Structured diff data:
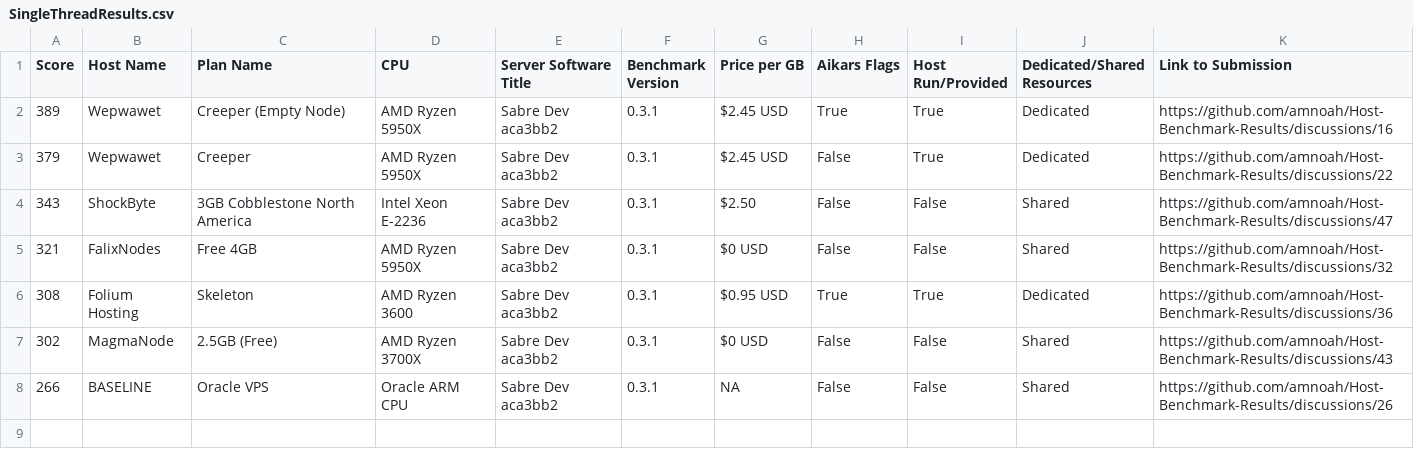
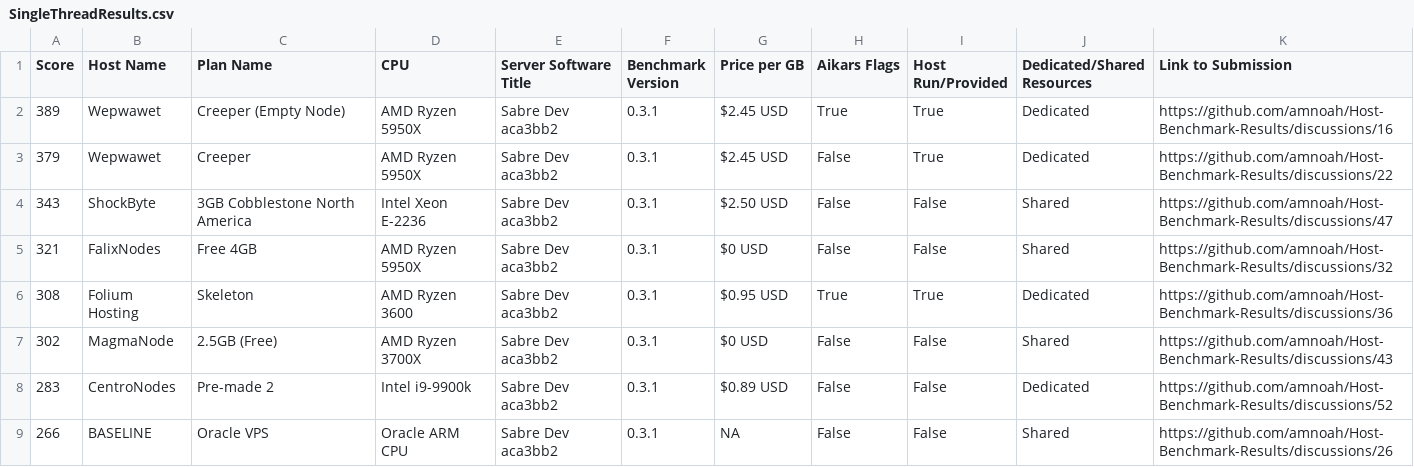
Before and after one commit to amnoah/Host-Benchmark-Results, a CSV file: 0.3/Minestom/SingleThreadResults.csv, drawn as a sheet.

```diff
--- a/0.3/Minestom/SingleThreadResults.csv
+++ b/0.3/Minestom/SingleThreadResults.csv
@@ -3,3 +3,3 @@ Score,Host Name,Plan Name,CPU,Server Software Title,Benchmark Version,Price per
 379,Wepwawet,Creeper,AMD Ryzen 5950X,Sabre Dev aca3bb2,0.3.1,$2.45 USD,False,True,Dedicated,https://github.com/amnoah/Host-Benchmark-Results/discussions/22
-343,ShockByte,3GB Cobblestone North America,Intel Xeon E-2236,Sabre Dev aca3bb2,0.3.1,$2.50,False,False,Shared,https://github.com/amnoah/Host-Benchmark-Results/discussions/47
+343,ShockByte,3GB Cobblestone North America,Intel Xeon E-2236,Sabre Dev aca3bb2,0.3.1,$2.50 USD,False,False,Shared,https://github.com/amnoah/Host-Benchmark-Results/discussions/47
 321,FalixNodes,Free 4GB,AMD Ryzen 5950X,Sabre Dev aca3bb2,0.3.1,$0 USD,False,False,Shared,https://github.com/amnoah/Host-Benchmark-Results/discussions/32
@@ -7,2 +7,3 @@ Score,Host Name,Plan Name,CPU,Server Software Title,Benchmark Version,Price per
 302,MagmaNode,2.5GB (Free),AMD Ryzen 3700X,Sabre Dev aca3bb2,0.3.1,$0 USD,False,False,Shared,https://github.com/amnoah/Host-Benchmark-Results/discussions/43
+283,CentroNodes,Pre-made 2,Intel i9-9900k,Sabre Dev aca3bb2,0.3.1,$0.89 USD,False,False,Dedicated,https://github.com/amnoah/Host-Benchmark-Results/discussions/52
 266,BASELINE,Oracle VPS,Oracle ARM CPU,Sabre Dev aca3bb2,0.3.1,NA,False,False,Shared,https://github.com/amnoah/Host-Benchmark-Results/discussions/26
```
Also changed, not shown: 0.3/Bungeecord+Forks/MultiThreadResults.csv, 0.3/Bungeecord+Forks/SingleThreadResults.csv, 7 other files.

• EXERCISE:
How many lines in the records hold the string "Xeon"? The number alone is the answer.

• EXPECTED OUTPUT:
2